It was made of freshly-baked pandesal, lathered gently with butter and thoughtfully presented on a bread basket laden with an embroidered panyolito. I smiled when I saw the pink embroidery on the thin handkerchief, oh, how thoughtful. Truly, small details such as these make me appreciate restaurants like Guernica’s.
I was taking pictures when the Lengua arrived and honestly, I wasn’t expecting much. My husband and I have different tastes, he is easily pleased and I tend to be more discriminate. So it was wait and see. But he was right. This Lengua was not the usual kind, a compliment coming from him who is not a Lengua lover.

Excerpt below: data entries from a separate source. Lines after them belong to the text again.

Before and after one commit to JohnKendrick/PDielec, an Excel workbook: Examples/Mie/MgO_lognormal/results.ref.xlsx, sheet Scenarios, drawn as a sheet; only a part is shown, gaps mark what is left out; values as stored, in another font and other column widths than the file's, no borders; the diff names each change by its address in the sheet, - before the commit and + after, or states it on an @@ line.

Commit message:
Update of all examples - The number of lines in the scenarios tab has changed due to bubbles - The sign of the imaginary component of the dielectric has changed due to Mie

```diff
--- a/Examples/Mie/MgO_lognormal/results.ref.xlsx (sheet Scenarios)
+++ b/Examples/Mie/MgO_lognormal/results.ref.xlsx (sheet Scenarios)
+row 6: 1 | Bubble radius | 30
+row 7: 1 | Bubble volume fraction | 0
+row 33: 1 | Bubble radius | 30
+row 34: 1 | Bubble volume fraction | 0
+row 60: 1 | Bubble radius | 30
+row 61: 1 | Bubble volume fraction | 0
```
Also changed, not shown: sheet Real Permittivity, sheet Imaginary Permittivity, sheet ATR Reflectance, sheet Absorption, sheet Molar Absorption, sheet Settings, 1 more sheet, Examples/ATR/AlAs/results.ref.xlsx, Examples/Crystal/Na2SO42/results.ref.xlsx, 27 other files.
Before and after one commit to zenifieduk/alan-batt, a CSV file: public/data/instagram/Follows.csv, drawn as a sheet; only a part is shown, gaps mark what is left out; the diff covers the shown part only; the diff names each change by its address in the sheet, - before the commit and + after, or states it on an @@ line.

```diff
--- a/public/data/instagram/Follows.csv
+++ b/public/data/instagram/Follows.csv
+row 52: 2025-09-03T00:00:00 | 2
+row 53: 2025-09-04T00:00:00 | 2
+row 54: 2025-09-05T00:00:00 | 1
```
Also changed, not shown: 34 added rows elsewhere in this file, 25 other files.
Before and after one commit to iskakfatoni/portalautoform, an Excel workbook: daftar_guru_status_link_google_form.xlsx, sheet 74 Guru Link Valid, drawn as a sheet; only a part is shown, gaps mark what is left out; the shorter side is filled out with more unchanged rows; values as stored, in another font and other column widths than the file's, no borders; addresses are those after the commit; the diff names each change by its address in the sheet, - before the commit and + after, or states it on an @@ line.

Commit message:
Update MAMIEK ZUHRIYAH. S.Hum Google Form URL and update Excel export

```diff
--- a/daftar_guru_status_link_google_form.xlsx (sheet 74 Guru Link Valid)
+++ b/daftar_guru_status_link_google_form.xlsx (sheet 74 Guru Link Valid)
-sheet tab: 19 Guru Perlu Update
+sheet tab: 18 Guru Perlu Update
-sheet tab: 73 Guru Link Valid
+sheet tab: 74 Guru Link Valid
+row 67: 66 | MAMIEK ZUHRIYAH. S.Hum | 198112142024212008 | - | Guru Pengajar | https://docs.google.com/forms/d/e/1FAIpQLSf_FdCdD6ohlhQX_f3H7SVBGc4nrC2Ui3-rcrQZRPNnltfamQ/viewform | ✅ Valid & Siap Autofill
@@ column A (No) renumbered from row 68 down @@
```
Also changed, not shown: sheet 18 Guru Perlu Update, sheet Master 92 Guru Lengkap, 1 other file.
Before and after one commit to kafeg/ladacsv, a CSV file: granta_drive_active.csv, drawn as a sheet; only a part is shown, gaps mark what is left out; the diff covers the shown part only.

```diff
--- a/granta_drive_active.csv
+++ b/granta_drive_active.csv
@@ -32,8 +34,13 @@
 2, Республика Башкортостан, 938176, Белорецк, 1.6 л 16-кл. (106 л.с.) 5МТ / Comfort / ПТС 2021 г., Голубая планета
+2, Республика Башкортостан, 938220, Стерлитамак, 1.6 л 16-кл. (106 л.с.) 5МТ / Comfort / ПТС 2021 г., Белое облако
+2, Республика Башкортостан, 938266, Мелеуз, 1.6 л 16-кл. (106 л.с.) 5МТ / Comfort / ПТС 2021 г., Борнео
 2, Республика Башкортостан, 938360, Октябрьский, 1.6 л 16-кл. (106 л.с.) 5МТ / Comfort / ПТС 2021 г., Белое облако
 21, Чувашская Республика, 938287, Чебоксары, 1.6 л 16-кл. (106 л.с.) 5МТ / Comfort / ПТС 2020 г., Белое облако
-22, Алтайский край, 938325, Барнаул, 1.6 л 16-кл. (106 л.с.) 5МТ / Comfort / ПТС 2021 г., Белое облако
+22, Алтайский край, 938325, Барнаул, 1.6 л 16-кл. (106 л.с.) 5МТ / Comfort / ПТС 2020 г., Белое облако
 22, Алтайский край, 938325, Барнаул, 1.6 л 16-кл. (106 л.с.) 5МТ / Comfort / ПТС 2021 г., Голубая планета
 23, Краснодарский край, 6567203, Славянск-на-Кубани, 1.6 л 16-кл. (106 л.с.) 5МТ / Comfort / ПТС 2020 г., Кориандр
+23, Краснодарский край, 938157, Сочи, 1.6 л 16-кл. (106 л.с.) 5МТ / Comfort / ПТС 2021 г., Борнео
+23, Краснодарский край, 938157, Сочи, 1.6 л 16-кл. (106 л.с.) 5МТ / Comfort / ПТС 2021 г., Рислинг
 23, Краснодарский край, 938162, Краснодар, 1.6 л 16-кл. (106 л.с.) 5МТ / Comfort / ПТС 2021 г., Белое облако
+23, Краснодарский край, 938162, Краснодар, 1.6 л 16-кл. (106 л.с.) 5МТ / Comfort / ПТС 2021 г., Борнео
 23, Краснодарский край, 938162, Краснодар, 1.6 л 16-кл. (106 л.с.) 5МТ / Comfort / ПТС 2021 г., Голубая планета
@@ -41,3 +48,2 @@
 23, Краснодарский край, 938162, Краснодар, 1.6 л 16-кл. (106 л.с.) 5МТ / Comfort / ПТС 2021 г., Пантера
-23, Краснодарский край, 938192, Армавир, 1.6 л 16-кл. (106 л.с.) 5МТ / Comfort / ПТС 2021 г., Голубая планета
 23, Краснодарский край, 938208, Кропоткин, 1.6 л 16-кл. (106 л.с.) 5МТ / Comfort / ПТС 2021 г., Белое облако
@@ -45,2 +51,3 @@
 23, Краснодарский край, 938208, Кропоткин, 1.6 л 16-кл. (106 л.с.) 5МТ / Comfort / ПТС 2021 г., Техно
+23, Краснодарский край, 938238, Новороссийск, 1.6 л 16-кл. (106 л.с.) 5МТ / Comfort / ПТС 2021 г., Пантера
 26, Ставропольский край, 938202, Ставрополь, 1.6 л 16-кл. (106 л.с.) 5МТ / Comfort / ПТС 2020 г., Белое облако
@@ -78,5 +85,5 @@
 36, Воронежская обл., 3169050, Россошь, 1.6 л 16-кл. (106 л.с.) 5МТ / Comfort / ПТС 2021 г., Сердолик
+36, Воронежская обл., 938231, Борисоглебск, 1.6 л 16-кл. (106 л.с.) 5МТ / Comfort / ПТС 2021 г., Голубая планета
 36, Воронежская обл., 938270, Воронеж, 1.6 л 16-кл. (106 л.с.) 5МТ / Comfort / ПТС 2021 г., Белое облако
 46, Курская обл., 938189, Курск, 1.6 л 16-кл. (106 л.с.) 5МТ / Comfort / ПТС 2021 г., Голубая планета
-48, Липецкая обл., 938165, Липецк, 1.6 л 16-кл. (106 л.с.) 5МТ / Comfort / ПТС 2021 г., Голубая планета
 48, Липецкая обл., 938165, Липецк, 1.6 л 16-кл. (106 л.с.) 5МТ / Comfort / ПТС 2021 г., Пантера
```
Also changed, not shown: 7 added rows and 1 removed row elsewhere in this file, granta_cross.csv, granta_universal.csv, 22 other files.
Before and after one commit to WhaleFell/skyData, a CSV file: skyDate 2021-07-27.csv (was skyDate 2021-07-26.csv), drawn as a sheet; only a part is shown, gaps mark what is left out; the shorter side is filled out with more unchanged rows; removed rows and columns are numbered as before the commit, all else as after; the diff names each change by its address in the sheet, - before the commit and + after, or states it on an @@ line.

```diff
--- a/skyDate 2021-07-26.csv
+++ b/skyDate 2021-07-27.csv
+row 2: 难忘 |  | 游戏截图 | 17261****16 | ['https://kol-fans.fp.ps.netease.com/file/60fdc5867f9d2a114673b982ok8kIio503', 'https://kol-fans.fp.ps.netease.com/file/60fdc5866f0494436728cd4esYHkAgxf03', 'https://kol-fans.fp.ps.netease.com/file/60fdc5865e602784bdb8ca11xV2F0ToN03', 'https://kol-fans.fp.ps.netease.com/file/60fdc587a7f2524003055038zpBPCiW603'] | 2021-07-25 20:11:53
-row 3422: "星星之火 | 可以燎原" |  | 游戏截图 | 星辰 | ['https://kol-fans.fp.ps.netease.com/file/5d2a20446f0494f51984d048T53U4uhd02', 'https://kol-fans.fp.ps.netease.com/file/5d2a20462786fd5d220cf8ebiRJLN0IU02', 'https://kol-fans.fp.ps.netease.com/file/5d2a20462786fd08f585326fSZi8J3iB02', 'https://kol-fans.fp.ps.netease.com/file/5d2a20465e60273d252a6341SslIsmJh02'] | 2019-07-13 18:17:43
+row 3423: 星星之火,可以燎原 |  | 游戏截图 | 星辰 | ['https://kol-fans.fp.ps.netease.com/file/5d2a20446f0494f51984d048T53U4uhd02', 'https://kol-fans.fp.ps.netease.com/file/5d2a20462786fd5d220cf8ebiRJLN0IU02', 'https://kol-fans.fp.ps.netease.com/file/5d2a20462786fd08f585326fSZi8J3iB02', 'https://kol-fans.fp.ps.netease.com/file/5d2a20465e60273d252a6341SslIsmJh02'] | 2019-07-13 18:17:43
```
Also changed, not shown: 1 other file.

It was not thick-slabbed or smothered in thick brown gravy but instead it was orange-hued and had thinner slices. The sauce didn't feel heavy at all and the meat had none of the rough ridges you sometimes get from other Lenguas. It was understated but still sumptuous.
I’m not a wine connoisseur so I can’t really make a qualified assessment on the wine, only that I had a fine time drinking it in such an intimate setting. And lastly, I also enjoyed the three-flavored ice cream dessert they had. I’m not sure though if it was homemade, my husband had dug in before I was able to take some pictures. It was a nice way to end the meal, lightly creamy and comforting. Guernica’s may look intimidating at the onset with its bottles of wine on top of its white-topped tables but after you have sat down and enjoyed their food, it feels like you have just been welcomed by a neighbor with a good taste for Filipino-inspired décor and a great sense of good Spanish food.